You are confusing two uses of the term "racism". You are correct that what you call the "Radical Muslim establishment" like to use the term "racism" in order to smear anybody who raises criticisms of them (and even criticisms of Islam at all). That is a separate issue from whether Islam in its history has practiced a type of racism by creating a sort of "master race" of Muslims who are superior to everybody else on Earth -- an ideology of supremacism connected to a religious and eschatological fanaticism that justifies (and has justified for centuries) imperialistic conquest and all sorts of violence and abuse of non-Muslims from the Pacific Ocean to the Atlantic. Muslims have in fact done this throughout the history of Islam, and continue to do it today as best they can, given the abysmal military weakness and technological/scientific/economic stagnation they have sunk into in the past 300 years (it's easier to pick on relatively unsophisticated Thai Buddhists or Filipino Christians or black Africans, for example, than it is to launch any invasions of more sophisticated Western countries, as Muslims in fact did do for centuries in the past).

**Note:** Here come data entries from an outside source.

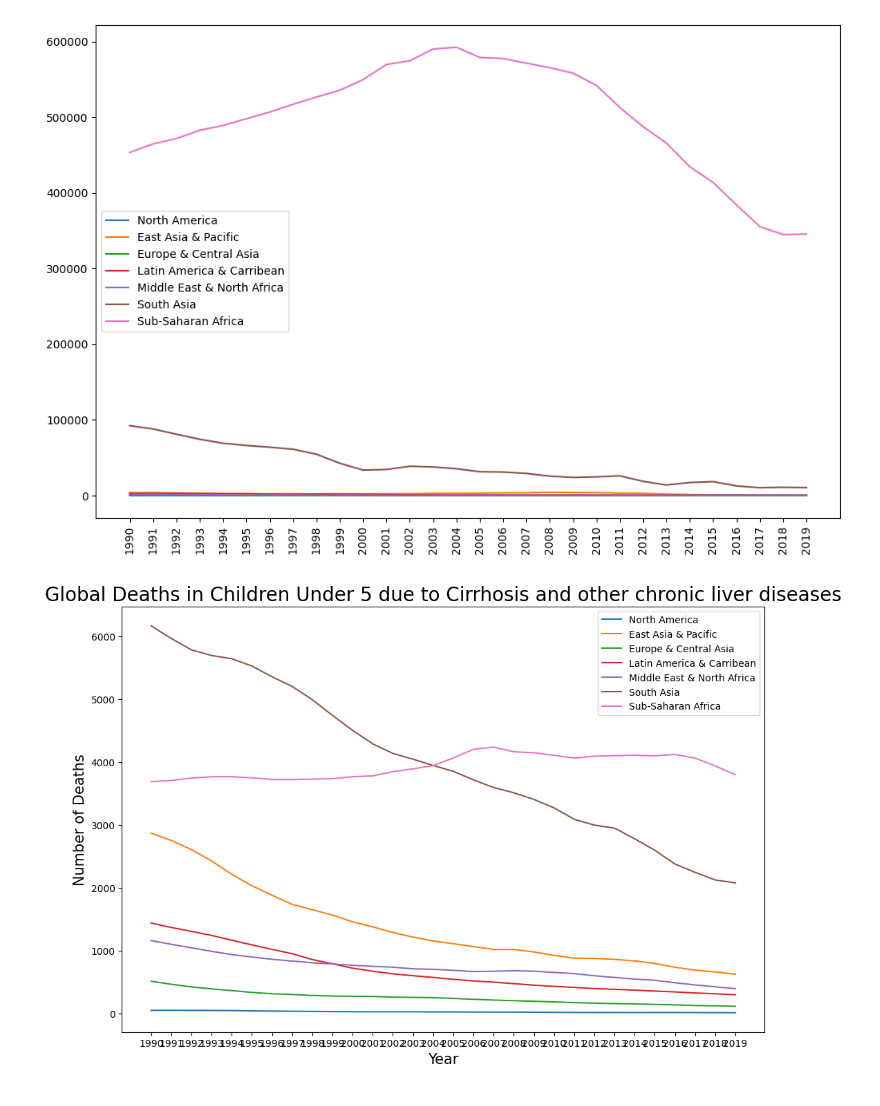
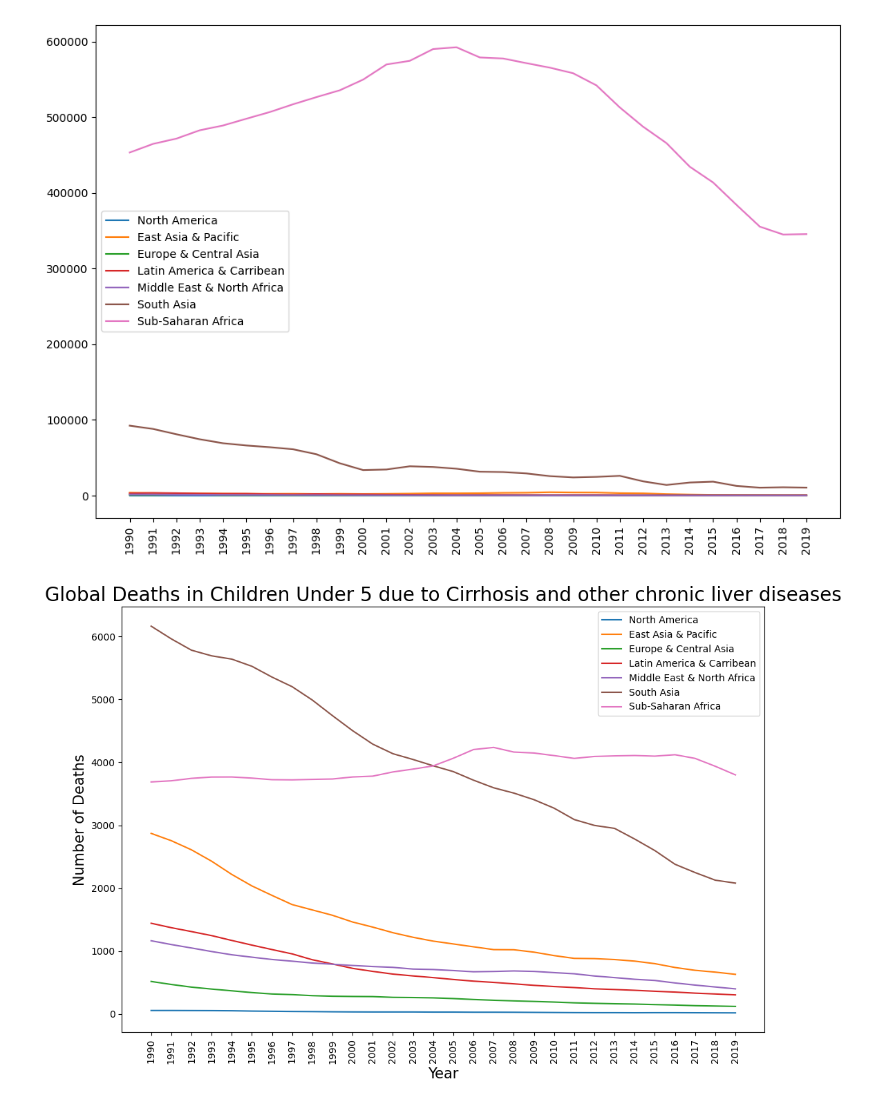
Before and after one commit to dantrainor9/Causes-of-Death, a Jupyter notebook: Causes_of_Death.ipynb, the cells around one changed output. Cells and saved outputs as stored; diff of their text form; code cells hidden in the pictures.

```diff
--- a/Causes_of_Death.ipynb
+++ b/Causes_of_Death.ipynb
@@ -361,16 +377,17 @@ plt.legend();
 # %%
 #visualizing deaths over time due to Cirrhosis and other chronic liver diseases in all World Bank regions
 plt.figure(figsize=(12,8))
 plt.plot(na_wb_df['Year'],na_wb_df['Deaths - Cirrhosis and other chronic liver diseases - Sex: Both - Age: Under 5 (Number)'],label='North America')
 plt.plot(eap_wb_df['Year'],eap_wb_df['Deaths - Cirrhosis and other chronic liver diseases - Sex: Both - Age: Under 5 (Number)'],label='East Asia & Pacific')
 plt.plot(eca_wb_df['Year'],eca_wb_df['Deaths - Cirrhosis and other chronic liver diseases - Sex: Both - Age: Under 5 (Number)'],label='Europe & Central Asia')
 plt.plot(lac_wb_df['Year'],lac_wb_df['Deaths - Cirrhosis and other chronic liver diseases - Sex: Both - Age: Under 5 (Number)'],label='Latin America & Carribean')
 plt.plot(mena_wb_df['Year'],mena_wb_df['Deaths - Cirrhosis and other chronic liver diseases - Sex: Both - Age: Under 5 (Number)'],label='Middle East & North Africa')
 plt.plot(sa_wb_df['Year'],sa_wb_df['Deaths - Cirrhosis and other chronic liver diseases - Sex: Both - Age: Under 5 (Number)'],label='South Asia')
 plt.plot(ssa_wb_df['Year'],ssa_wb_df['Deaths - Cirrhosis and other chronic liver diseases - Sex: Both - Age: Under 5 (Number)'],label='Sub-Saharan Africa')
 plt.title('Global Deaths in Children Under 5 due to Cirrhosis and other chronic liver diseases',fontsize=20)
 plt.ylabel('Number of Deaths',fontsize=15)
 plt.xlabel('Year',fontsize=15)
+plt.xticks(rotation=90)
 plt.legend();
 # %% [output]
-[figure, old version]
+[figure, new version]
```
Also changed, not shown: parts of 2 cells of this notebook.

"A great many Westerners do not see the clear distinction between Islam and Islamism (Islamofascism)."

You came kind of late to the party. People like me and "nobody" (I've had many conversations with him) and others who, for example, frequent the Jihad Watch site have been evolving in our thoughts about the problem of Islam. Many years ago, we believed in your distinction between the "ism" of "Islamism", and Islam. After years of reading (both Muslim writings and non-Muslim critiques) and years of discussing, we don't believe in that distinction anymore.

If you are going to argue that distinction, you are going to have to do a hell of a lot of heavy lifting to persuade us to re-think what we have painstakingly concluded after years. But hey, there are millions of less well-read non-Muslims out there who are more naive and gullible than we are, and who have a low-level semi-conscious anxiety and fear about the metastasizing problem of Islam -- who desperately need to believe in a "good Islam" and a vast population of "good Muslims" out there who will save us from the pathological insanity we see pullulating out of the Muslim world, and out of the Muslim psyche. They will readily swallow your distinction without skeptically demanding sound argumentation and evidence.

We won't.